Getting Started with Online Teaching: Respecting Digital Differences & Learning from Your Elders

This reflective blog post comes at an interesting time for online teaching. The spread of COVID-19 has not only meant that professors at Harvard have had to replace handshakes with ‘elbow bumps’, but also that many classes simply had to be moved online to avoid contact. This move might however not be as simple as many academics think it will be.

 Teaching online might require a broad set of skills and new pedagogical approaches. But more importantly, it will definitely require that teachers and students alike either have, or have the capability to acquire, a certain level of digital literacy — basically meaning that they are able to work, understand, and navigate on various digital platforms.

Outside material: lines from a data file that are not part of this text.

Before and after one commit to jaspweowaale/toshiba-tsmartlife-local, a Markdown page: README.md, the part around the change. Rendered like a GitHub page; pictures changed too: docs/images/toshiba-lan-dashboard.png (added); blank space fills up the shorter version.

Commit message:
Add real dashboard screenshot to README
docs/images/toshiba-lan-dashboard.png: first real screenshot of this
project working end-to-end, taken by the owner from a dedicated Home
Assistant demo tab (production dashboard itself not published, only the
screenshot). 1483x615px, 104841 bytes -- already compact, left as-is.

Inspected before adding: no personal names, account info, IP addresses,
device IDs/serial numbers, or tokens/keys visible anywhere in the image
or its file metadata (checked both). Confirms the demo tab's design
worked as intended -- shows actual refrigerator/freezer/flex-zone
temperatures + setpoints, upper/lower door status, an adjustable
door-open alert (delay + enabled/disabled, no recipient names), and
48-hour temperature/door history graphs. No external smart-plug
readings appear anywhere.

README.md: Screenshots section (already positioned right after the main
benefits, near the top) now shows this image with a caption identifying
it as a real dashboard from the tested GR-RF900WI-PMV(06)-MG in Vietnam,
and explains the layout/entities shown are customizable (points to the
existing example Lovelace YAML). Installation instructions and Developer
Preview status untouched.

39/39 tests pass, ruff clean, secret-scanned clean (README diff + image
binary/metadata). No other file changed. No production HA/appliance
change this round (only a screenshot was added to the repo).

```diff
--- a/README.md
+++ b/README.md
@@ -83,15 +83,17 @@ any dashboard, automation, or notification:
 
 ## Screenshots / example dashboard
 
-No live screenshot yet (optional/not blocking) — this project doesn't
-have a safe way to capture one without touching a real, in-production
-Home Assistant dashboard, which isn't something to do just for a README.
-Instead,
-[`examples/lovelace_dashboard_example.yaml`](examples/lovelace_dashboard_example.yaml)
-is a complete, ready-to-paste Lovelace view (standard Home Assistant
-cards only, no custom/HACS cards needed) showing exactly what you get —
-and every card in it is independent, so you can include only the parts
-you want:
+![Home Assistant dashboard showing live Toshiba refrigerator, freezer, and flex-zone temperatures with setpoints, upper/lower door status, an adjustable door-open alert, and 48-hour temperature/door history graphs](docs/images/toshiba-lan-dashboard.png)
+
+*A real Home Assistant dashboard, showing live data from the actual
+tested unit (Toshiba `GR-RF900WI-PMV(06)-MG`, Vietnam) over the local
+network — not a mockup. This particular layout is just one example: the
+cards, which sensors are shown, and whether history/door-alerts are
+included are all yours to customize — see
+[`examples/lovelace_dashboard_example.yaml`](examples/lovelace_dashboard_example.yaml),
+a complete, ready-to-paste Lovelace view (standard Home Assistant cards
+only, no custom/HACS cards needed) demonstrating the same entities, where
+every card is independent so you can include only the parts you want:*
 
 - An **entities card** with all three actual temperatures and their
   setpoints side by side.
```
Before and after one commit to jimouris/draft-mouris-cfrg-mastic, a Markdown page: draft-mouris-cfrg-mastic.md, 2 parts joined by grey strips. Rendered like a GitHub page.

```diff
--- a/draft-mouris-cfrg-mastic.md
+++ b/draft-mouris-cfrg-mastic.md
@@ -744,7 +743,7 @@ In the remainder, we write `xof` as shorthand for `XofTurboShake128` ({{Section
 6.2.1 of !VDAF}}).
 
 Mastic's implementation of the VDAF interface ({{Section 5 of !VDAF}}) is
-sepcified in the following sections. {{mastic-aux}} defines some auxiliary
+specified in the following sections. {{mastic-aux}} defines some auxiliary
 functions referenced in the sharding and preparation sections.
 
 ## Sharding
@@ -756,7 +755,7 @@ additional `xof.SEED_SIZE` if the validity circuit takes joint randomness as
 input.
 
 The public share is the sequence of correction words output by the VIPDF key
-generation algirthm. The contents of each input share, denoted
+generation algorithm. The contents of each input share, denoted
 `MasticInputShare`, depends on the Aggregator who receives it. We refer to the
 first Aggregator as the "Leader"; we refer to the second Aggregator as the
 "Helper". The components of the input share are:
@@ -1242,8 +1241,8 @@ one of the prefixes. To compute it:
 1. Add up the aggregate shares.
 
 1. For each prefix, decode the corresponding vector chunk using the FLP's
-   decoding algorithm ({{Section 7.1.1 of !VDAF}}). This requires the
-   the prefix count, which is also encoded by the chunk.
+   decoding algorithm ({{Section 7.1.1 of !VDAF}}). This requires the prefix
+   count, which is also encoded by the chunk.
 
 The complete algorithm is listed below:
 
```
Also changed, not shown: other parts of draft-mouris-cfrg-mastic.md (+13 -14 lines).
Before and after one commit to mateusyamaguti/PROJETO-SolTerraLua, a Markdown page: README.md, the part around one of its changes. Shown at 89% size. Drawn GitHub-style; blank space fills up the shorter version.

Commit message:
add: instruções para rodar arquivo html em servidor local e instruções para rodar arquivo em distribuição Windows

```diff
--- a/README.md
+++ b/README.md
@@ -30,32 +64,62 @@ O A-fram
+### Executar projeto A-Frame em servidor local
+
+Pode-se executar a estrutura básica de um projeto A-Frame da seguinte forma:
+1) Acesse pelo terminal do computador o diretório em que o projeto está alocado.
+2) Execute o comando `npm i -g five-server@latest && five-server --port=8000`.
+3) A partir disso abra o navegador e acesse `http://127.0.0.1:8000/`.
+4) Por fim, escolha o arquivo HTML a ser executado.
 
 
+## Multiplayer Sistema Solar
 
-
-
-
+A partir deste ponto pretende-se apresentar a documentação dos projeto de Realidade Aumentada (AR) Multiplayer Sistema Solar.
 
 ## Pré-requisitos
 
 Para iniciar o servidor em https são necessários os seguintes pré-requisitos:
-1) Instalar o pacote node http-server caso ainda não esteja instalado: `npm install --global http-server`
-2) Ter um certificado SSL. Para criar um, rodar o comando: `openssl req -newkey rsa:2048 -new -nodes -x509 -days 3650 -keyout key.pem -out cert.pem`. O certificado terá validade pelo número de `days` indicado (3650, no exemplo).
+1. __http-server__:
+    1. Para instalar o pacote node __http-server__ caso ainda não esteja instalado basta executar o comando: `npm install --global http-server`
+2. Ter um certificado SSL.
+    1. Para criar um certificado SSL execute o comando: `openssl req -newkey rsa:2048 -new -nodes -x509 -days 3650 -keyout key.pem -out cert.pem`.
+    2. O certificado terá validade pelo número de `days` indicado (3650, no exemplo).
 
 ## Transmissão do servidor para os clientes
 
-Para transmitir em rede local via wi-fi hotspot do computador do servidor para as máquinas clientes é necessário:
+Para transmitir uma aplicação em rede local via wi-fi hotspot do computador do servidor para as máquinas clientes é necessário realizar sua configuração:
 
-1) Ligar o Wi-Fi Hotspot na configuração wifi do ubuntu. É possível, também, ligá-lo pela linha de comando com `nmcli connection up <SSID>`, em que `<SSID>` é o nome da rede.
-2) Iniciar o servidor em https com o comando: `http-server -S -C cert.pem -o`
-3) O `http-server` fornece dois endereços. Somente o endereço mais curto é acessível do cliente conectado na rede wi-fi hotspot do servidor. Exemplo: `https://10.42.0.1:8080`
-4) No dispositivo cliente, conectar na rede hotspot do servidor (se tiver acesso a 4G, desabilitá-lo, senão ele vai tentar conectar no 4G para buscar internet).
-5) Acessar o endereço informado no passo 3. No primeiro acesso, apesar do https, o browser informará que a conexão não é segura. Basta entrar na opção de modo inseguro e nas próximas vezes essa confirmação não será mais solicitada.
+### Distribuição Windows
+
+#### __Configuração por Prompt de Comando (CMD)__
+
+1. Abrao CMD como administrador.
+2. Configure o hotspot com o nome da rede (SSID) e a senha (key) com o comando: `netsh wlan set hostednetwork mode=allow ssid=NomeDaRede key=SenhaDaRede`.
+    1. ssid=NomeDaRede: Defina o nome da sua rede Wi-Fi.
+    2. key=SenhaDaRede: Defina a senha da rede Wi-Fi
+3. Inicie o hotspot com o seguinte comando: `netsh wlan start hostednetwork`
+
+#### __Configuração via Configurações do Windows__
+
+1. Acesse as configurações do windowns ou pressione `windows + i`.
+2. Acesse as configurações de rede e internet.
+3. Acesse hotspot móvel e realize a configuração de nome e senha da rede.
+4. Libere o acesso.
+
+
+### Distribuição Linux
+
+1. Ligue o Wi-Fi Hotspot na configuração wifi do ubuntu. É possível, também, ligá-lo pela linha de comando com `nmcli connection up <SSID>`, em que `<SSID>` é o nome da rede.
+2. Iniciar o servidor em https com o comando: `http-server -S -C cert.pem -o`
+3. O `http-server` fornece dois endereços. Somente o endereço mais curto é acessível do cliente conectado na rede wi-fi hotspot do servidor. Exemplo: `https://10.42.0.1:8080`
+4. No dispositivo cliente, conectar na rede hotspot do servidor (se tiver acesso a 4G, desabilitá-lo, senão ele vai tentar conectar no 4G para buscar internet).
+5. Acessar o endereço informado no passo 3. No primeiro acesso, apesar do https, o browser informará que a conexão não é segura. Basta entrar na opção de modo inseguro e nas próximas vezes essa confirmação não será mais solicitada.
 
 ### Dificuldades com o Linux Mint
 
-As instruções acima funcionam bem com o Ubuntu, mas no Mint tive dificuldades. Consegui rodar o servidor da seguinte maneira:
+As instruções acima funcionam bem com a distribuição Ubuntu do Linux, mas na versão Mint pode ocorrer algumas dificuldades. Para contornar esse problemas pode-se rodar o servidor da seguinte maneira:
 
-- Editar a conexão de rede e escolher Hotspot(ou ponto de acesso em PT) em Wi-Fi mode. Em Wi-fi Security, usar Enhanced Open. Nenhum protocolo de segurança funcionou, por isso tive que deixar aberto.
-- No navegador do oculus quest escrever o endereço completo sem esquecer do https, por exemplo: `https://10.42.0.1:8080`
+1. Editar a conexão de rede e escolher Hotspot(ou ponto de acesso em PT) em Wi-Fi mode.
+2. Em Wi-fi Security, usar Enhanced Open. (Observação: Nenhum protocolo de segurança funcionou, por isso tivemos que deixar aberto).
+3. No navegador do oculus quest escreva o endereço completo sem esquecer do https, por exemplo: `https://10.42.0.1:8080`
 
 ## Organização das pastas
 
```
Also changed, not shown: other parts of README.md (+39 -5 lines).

There is truth in that younger students in general can find their way around social media (some, I have noticed, can even scroll through Instagram during my regular lectures AND pay full attention to what I am saying).

Still, just because one knows how to scroll through Instagram, post on Twitter, and make a video on TikTok (if that is what one does, I honestly could not tell you) does not per se means that they will be able to navigate an online teaching environment. The classroom being full of young people does not necessarily mean that the classes simply can be moved online with the expectation that everything will work out just fine. Studies have found that difference in gender, education, cultural and economic levels are associated with various degrees of digital literacy, meaning the level of digital literacy rather depends on who your young students are, not simply that they are young.

Now what does this mean for prospective teachers, including myself, that are stepping into the world of online teaching and learning? I have worked with videos, quizzes, and pre-recorded lectures and many other tools to harness the positive aspects of online and blended learning. I am, however, not an expert on online teaching and digital literacy. Recognizing this is probably the best first step. The second step is to do what all good researchers does when they set out studying a new topic: see what others already have done to address digital literacy, and build on their work.

I am particularly inspired about the work from anthropologist Michael Wesch. In his YouTube video “Teaching without walls: 10 tips for Online Teaching” Wesch shows how one can structure a digital learning environment to avoid unnecessary confusion by using a minimalistic structure of the course room. The video is great, check it out below.

Michel Wesch: Teaching Without Walls: 10 Tips for Online Teaching

Another example of a great and easy to follow structure comes from Jesse Stommel, founder of Digital Pedagogy Lab. Searching through his very interesting (and often entertaining) Twitter-feed, I found a link to his Digital Studies 101 class, which had few links and easy to follow week-by-week instructions the structure is similar to the one Wesch proposes. What I found particularly great about Stommel’s course is his clear, almost laid back, use of language in the course room. This has probably several pedagogical points that I am unaware of, but I think that by introducing the course room and schedule by writing “Here’s what we’ll spend our time doing this term (and space for us to fill with other stuff we decide on together)” removes unnecessary academic jargon that could have been an obstacle for many students.

To summarize, my one tip is this: do what you usually do when you do not know what to do. The great thing about online learning is that the things you are searching for most often is, well, online, and easy to access. By recognizing that moving from the offline to the online brings new challenges, you can also recognize that it brings new opportunities for how to structure a course. I hope that this short blog post has inspired you to see that digital literacy is not to be taken for granted, and that by following the examples of experienced digital educators such as Wesch and Stommel you might just be able to help students follow your online class more easily—how to make them do it without scrolling through Instagram at the same time will have to be a topic for another blogpost. 

Note: This blog post was written for the ONL-Community about online participation and digital literacy.